| The task |
In the following material, identify every line holding the string "ChevronUp" and return it.

| Source material |

────────────────────────────────────────

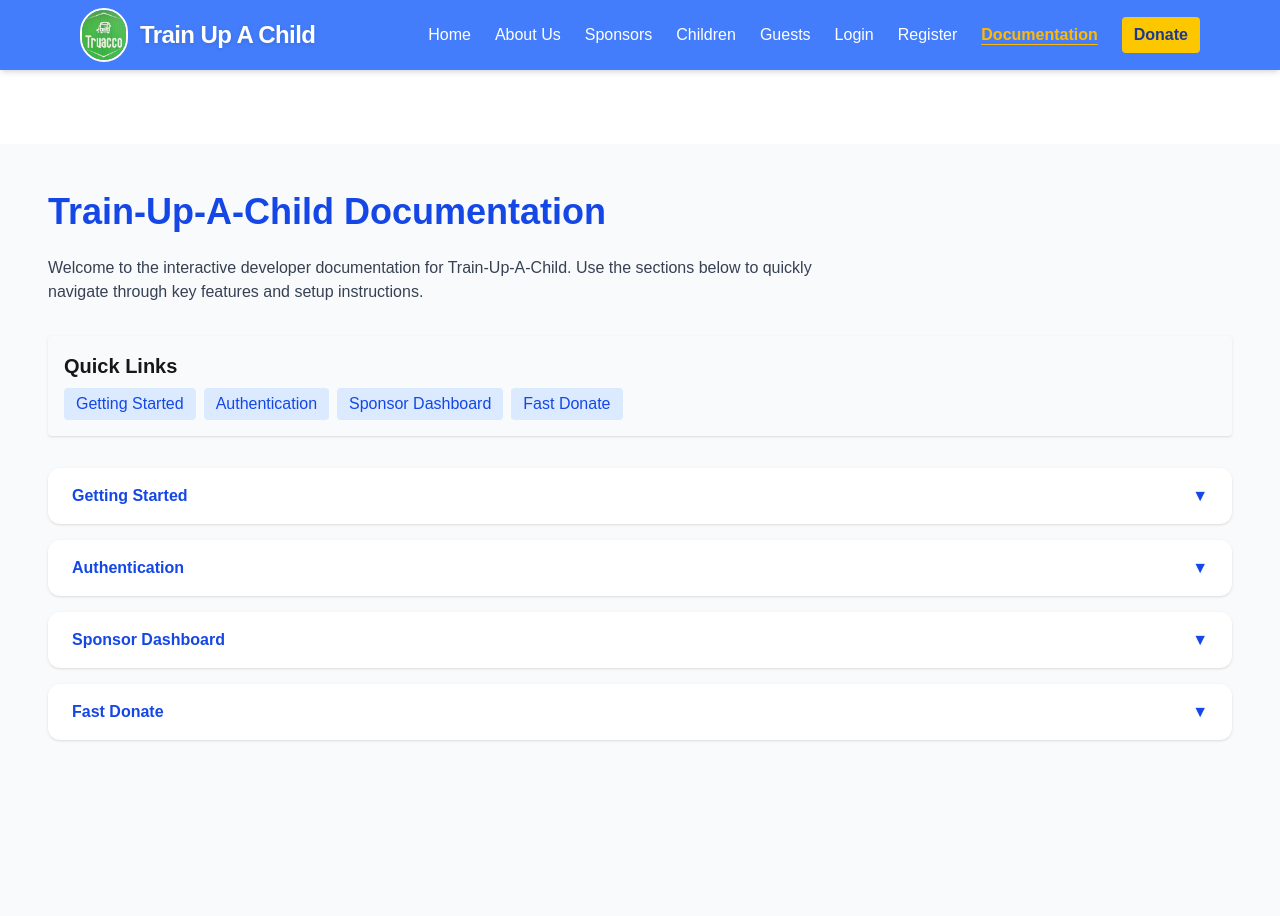
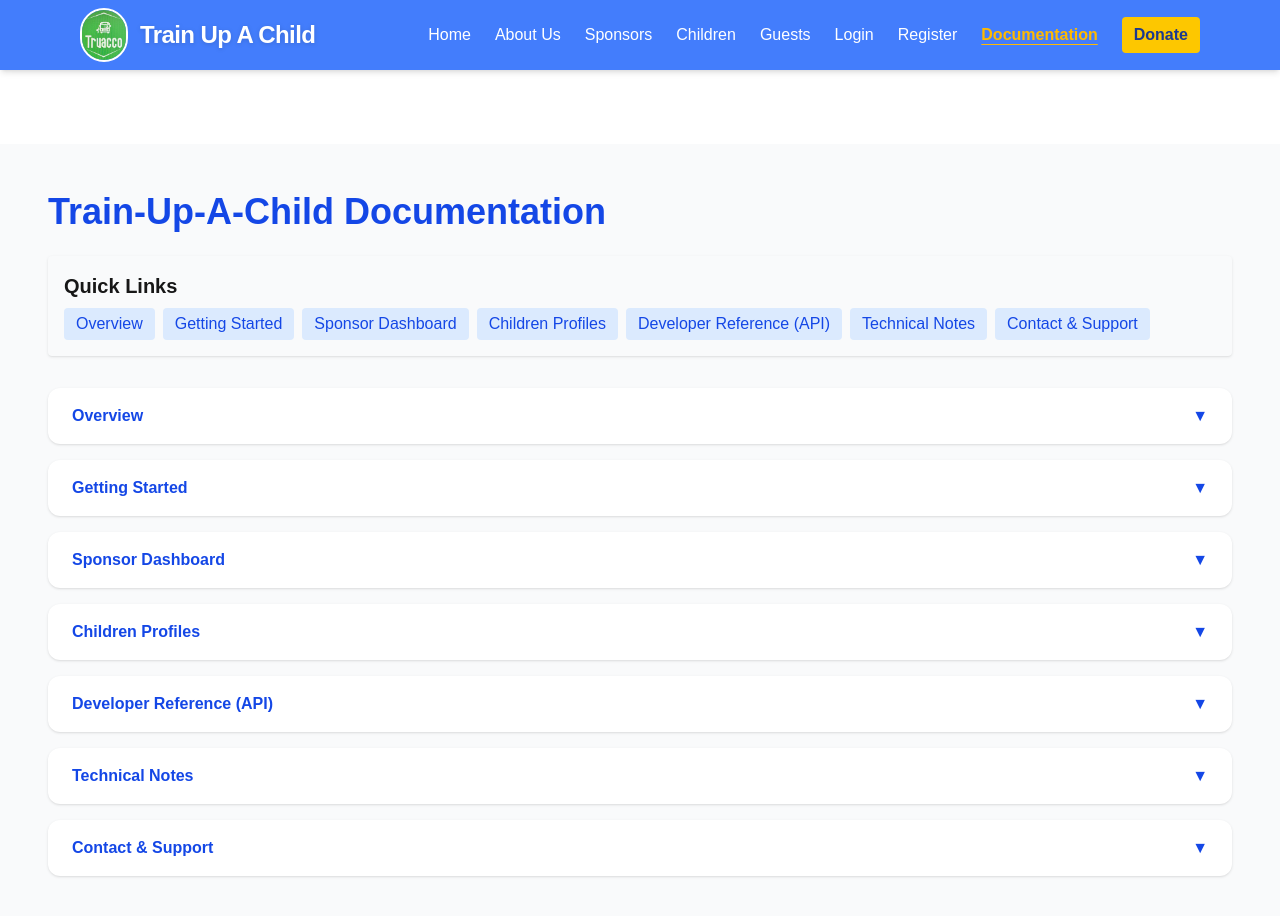
Before and after one commit to nkemdilimjulie/Train-Up-A-Child-Frontend, a Next.js app: page /documentation in a window 1280 px wide. Shown: the top 916 px of the page. Built offline with nearby package versions, Linux system fonts and the light colour scheme.

Commit message:
modifies Documentation page

```diff
--- a/app/documentation/page.js
+++ b/app/documentation/page.js
@@ -1,121 +1,3 @@
-// "use client";
-
-// import { useState, useEffect, useRef } from "react";
-// import { Copy, ChevronDown, ChevronUp } from "lucide-react";
-
-// // Sections
-// const sections = [
-//   { id: "overview", title: "Overview", content: <p>Welcome to <strong>Train-Up-A-Child</strong> documentation. This platform enables individuals to sponsor and support underprivileged children securely. This page provides an overview of features, user guides, and developer references for managing donations, sponsor profiles, and children data.</p> },
-//   { id: "features", title: "Key Features", content: <ul className="list-disc ml-6"><li>Sponsor Donations</li><li>Sponsor Dashboard</li><li>Children Management</li><li>User Accounts</li></ul> },
-//   { id: "getting-started", title: "Getting Started", content: <ol className="list-decimal ml-6"><li>Register and confirm email</li><li>Login to access features</li></ol> },
-//   { id: "donations", title: "Making a Donation", content: <ol className="list-decimal ml-6"><li>Navigate to Donate Page</li><li>Enter amount</li><li>Click Donate</li><li>Complete Stripe payment</li></ol> },
-//   { id: "dashboard", title: "Sponsor Dashboard", content: <ul className="list-disc ml-6"><li>Total Donations</li><li>Donations Made</li><li>Children Helped</li></ul> },
-//   { id: "developer-api", title: "Developer Reference (API)", content: <p>Use DRF TokenAuthentication, include token in API requests.</p> },
-//   { id: "technical", title: "Technical Notes", content: <ul className="list-disc ml-6"><li>Next.js 15, React 18</li><li>Django 5.2, DRF</li><li>Token-based Auth</li><li>Stripe Payments</li></ul> },
-//   { id: "contact", title: "Contact & Support", content: <p>Email: <a href="mailto:support@trainupachild.org" className="text-blue-600 underline">support@trainupachild.org</a></p> },
-// ];
-
-// // Copy button
-// function CopyButton({ code }) {
-//   const [copied, setCopied] = useState(false);
-//   const handleCopy = () => {
-//     navigator.clipboard.writeText(code);
-//     setCopied(true);
-//     setTimeout(() => setCopied(false), 1500);
-//   };
-//   return (
-//     <button
-//       onClick={handleCopy}
-//       className="absolute top-2 right-2 bg-blue-600 text-white px-2 py-1 rounded text-xs hover:bg-blue-700 transition"
-//     >
-//       {copied ? "Copied!" : <Copy size={14} />}
-//     </button>
-//   );
-// }
-
-// export default function DocumentationPage() {
-//   const [openIndex, setOpenIndex] = useState(null);
-//   const [activeId, setActiveId] = useState(sections[0].id);
-//   const sectionRefs = useRef([]);
-
-//   // Scroll tracking for active section
-//   useEffect(() => {
-//     const observer = new IntersectionObserver(
-//       (entries) => {
-//         entries.forEach((entry) => {
-//           if (entry.isIntersecting) {
-//             setActiveId(entry.target.id);
-//           }
-//         });
-//       },
-//       { rootMargin: "-50% 0px -50% 0px" } // triggers when section is roughly centered
-//     );
-
-//     sectionRefs.current.forEach((ref) => {
-//       if (ref) observer.observe(ref);
-//     });
-
-//     return () => {
-//       sectionRefs.current.forEach((ref) => {
-//         if (ref) observer.unobserve(ref);
-//       });
-//     };
-//   }, []);
-
-//   const toggleSection = (index) => {
-//     setOpenIndex(openIndex === index ? null : index);
-//   };
-
-//   const scrollToSection = (id) => {
-//     const el = document.getElementById(id);
-//     if (el) el.scrollIntoView({ behavior: "smooth", block: "start" });
-//   };
-
-//   return (
-//     <div className="flex max-w-7xl mx-auto p-6 gap-8">
-//       {/* Quick Navigation Sidebar */}
-//       <nav className="hidden md:block w-64 sticky top-20 h-[calc(100vh-5rem)] overflow-y-auto border-r pr-4">
-//         <h2 className="font-bold text-lg mb-4">Quick Navigation</h2>
-//         <ul className="space-y-2">
-//           {sections.map((sec) => (
-//             <li key={sec.id}>
-//               <button
-//                 onClick={() => scrollToSection(sec.id)}
-//                 className={`text-left w-full px-2 py-1 rounded hover:bg-gray-200 transition ${
-//                   activeId === sec.id ? "bg-blue-100 font-semibold" : ""
-//                 }`}
-//               >
-//                 {sec.title}
-//               </button>
-//             </li>
-//           ))}
-//         </ul>
-//       </nav>
-
-//       {/* Main Documentation Content */}
-//       <div className="flex-1 space-y-6">
-//         <h1 className="text-3xl font-bold text-blue-700">Train-Up-A-Child Documentation</h1>
-//         {sections.map((sec, idx) => (
-//           <div
-//             key={sec.id}
-//             id={sec.id}
-//             ref={(el) => (sectionRefs.current[idx] = el)}
-//             className="border rounded-lg overflow-hidden"
-//           >
-//             <button
-//               onClick={() => toggleSection(idx)}
-//               className="w-full text-left p-4 bg-gray-100 flex justify-between items-center hover:bg-gray-200 transition"
-//             >
-//               <span className="font-semibold">{sec.title}</span>
-//               {openIndex === idx ? <ChevronUp /> : <ChevronDown />}
-//             </button>
-//             {openIndex === idx && <div className="p-4 bg-white">{sec.content}</div>}
-//           </div>
-//         ))}
-//       </div>
-//     </div>
-//   );
-// }
 
 "use client";
 
@@ -123,49 +5,46 @@ import { useState, useEffect } from "react";
 import { motion, AnimatePresence } from "framer-motion";
 import { CodeBlock, dracula } from "react-code-blocks";
 
-// Quick links for sections
+// Quick links & accordion sections
 const SECTIONS = [
+  {
+    id: "overview",
+    title: "Overview",
+    content: (
+      <>
+        <p>
+          Welcome to the <strong>Train-Up-A-Child</strong> documentation.
+          This platform enables individuals to sponsor and support
+          underprivileged children securely.
+        </p>
+
+        <h3 className="font-semibold mt-4">Key Features</h3>
+        <ul className="list-disc ml-6 mt-2 space-y-2">
+          <li><strong>Sponsor Donations:</strong> Secure, profile-linked donations with Stripe.</li>
+          <li><strong>Sponsor Dashboard:</strong> Track donations and supported children.</li>
+          <li><strong>Children Management:</strong> View profiles and monitor sponsorship impact.</li>
+          <li><strong>User Accounts:</strong> Role-based access with token authentication.</li>
+        </ul>
+      </>
+    ),
+  },
   {
     id: "getting-started",
     title: "Getting Started",
     content: (
       <>
-        <p>Learn how to set up your project locally.</p>
-        <CodeBlock
-          text={`git clone https://github.com/your-repo.git
-cd your-repo
-npm install
-npm run dev`}
-          language="bash"
-          theme={dracula}
-          showLineNumbers
-        />
-      </>
-    ),
-  },
-  {
-    id: "authentication",
-    title: "Authentication",
-    content: (
-      <>
-        <p>
-          We use <strong>DRF Token Authentication</strong>. Tokens are stored in
-          <code>localStorage</code> and used in fetch requests.
-        </p>
-        <CodeBlock
-          text={`// Example: sending token in fetch
-fetch('/api/donations/sponsor-checkout/', {
-  method: 'POST',
-  headers: {
-    'Content-Type': 'application/json',
-    'Authorization': \`Token \${token}\`
-  },
-  body: JSON.stringify({ amount })
-})`}
-          language="javascript"
-          theme={dracula}
-          showLineNumbers
-        />
+        <h3 className="font-semibold mt-2">Registration</h3>
+        <ul className="list-disc ml-6 mt-2 space-y-1">
+          <li>Navigate to Sign Up.</li>
+          <li>Select Sponsor, Child, or Guest.</li>
+          <li>Fill required details.</li>
+        </ul>
+
+        <h3 className="font-semibold mt-4">Login</h3>
+        <ul className="list-disc ml-6 mt-2 space-y-1">
+          <li>Enter username and password.</li>
+          <li>Access role-specific features.</li>
+        </ul>
       </>
     ),
   },
@@ -174,22 +53,82 @@ fetch('/api/donations/sponsor-checkout/', {
     title: "Sponsor Dashboard",
     content: (
       <>
-        <p>
-          Shows logged-in sponsors’ profile, donations, and impact summary.
-          Uses the token to fetch data from the backend.
-        </p>
+        <ul className="list-disc ml-6 mt-2 space-y-1">
+          <li>Total Donations</li>
+          <li>Donations Made</li>
+          <li>Children Helped</li>
+          <li>Quick access to profile & history</li>
+        </ul>
       </>
     ),
   },
   {
-    id: "fast-donate",
-    title: "Fast Donate",
+    id: "children-profiles",
+    title: "Children Profiles",
     content: (
       <>
-        <p>
-          Allows donations without login. Great for quick support.
-          Redirects to Stripe checkout session directly.
-        </p>
+        <ul className="list-disc ml-6 mt-2 space-y-1">
+          <li>Name, age, and location</li>
+          <li>Sponsorship status</li>
+          <li>Key needs and progress updates</li>
+        </ul>
+      </>
+    ),
+  },
+  {
+    id: "developer-reference",
+    title: "Developer Reference (API)",
+    content: (
+      <>
+        <p>Uses <strong>DRF TokenAuthentication</strong>.</p>
+
+        <CodeBlock
+          text={`Authorization: Token <your-token-here>`}
+          language="http"
+          theme={dracula}
+        />
+
+        <h3 className="font-semibold mt-4">Sample Donation Request</h3>
+        <CodeBlock
+          text={`const token = localStorage.getItem("authToken");
+
+fetch("http://127.0.0.1:8000/api/donations/sponsor-checkout/", {
+  method: "POST",
+  headers: {
+    "Content-Type": "application/json",
+    "Authorization": \`Token \${token}\`
+  },
+  body: JSON.stringify({ amount: 50 })
+});`}
+          language="javascript"
+          theme={dracula}
+        />
+      </>
+    ),
+  },
+  {
+    id: "technical-notes",
+    title: "Technical Notes",
+    content: (
+      <>
+        <ul className="list-disc ml-6 mt-2 space-y-1">
+          <li>Frontend: Next.js 15, React 18</li>
+          <li>Backend: Django 5.2, DRF, PostgreSQL</li>
+          <li>Authentication: Token-based</li>
+          <li>Payments: Stripe API</li>
+        </ul>
+      </>
+    ),
+  },
+  {
+    id: "contact-support",
+    title: "Contact & Support",
+    content: (
+      <>
+        <ul className="list-disc ml-6 mt-2 space-y-1">
+          <li>Email: support@trainupachild.org</li>
+          <li>Use the in-app contact form</li>
+        </ul>
       </>
     ),
   },
@@ -197,29 +136,31 @@ fetch('/api/donations/sponsor-checkout/', {
 
 export default function DocumentationPage() {
   const [openSection, setOpenSection] = useState(null);
+  const [activeSection, setActiveSection] = useState(null);
 
-  // Handle smooth scrolling when hash changes
+  // Sync with URL hash
   useEffect(() => {
-    const handleHashChange = () => {
+    const syncFromHash = () => {
       const id = window.location.hash.replace("#", "");
       if (!id) return;
-      setOpenSection(id); // Open the clicked section
+      setOpenSection(id);
+      setActiveSection(id);
+
       const el = document.getElementById(id);
-      if (el) {
-        el.scrollIntoView({ behavior: "smooth", block: "start" });
-      }
+      if (el) el.scrollIntoView({ behavior: "smooth", block: "start" });
     };
 
-    window.addEventListener("hashchange", handleHashChange);
+    window.addEventListener("hashchange", syncFromHash);
+    syncFromHash();
 
-    // Check on initial load if there is a hash
-    handleHashChange();
-
-    return () => window.removeEventListener("hashchange", handleHashChange);
+    return () => window.removeEventListener("hashchange", syncFromHash);
   }, []);
 
   const toggleSection = (id) => {
-    setOpenSection(openSection === id ? null : id);
+    const next = openSection === id ? null : id;
+    setOpenSection(next);
+    setActiveSection(id);
+    window.history.replaceState(null, "", `#${id}`);
   };
 
   return (
@@ -227,10 +168,6 @@ export default function DocumentationPage() {
       <h1 className="text-4xl font-bold text-blue-700 mb-6">
         Train-Up-A-Child Documentation
       </h1>
-      <p className="mb-8 text-gray-700 max-w-3xl">
-        Welcome to the interactive developer documentation for Train-Up-A-Child.
-        Use the sections below to quickly navigate through key features and setup instructions.
-      </p>
 
       {/* Quick Links */}
       <div className="mb-8 sticky top-6 bg-gray-50 z-10 p-4 rounded shadow-sm">
@@ -240,7 +177,12 @@ export default function DocumentationPage() {
             <a
               key={s.id}
               href={`#${s.id}`}
-              className="px-3 py-1 rounded bg-blue-100 text-blue-700 hover:bg-blue-200 transition font-medium"
+              className={`px-3 py-1 rounded transition font-medium
+                ${
+                  activeSection === s.id
+                    ? "bg-blue-600 text-white"
+                    : "bg-blue-100 text-blue-700 hover:bg-blue-200"
+                }`}
             >
               {s.title}
             </a>
@@ -254,11 +196,12 @@ export default function DocumentationPage() {
           <div key={section.id} id={section.id} className="bg-white rounded-xl shadow">
             <button
               onClick={() => toggleSection(section.id)}
-              className="w-full flex justify-between items-center px-6 py-4 font-semibold text-left text-blue-700 hover:bg-blue-50 rounded-t-xl focus:outline-none"
+              className="w-full flex justify-between items-center px-6 py-4 font-semibold text-left text-blue-700 hover:bg-blue-50 rounded-t-xl"
             >
               {section.title}
               <span>{openSection === section.id ? "▲" : "▼"}</span>
             </button>
+
             <AnimatePresence>
               {openSection === section.id && (
                 <motion.div
```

────────────────────────────────────────

| Your solution |
-// import { Copy, ChevronDown, ChevronUp } from "lucide-react";
-//               {openIndex === idx ? <ChevronUp /> : <ChevronDown />}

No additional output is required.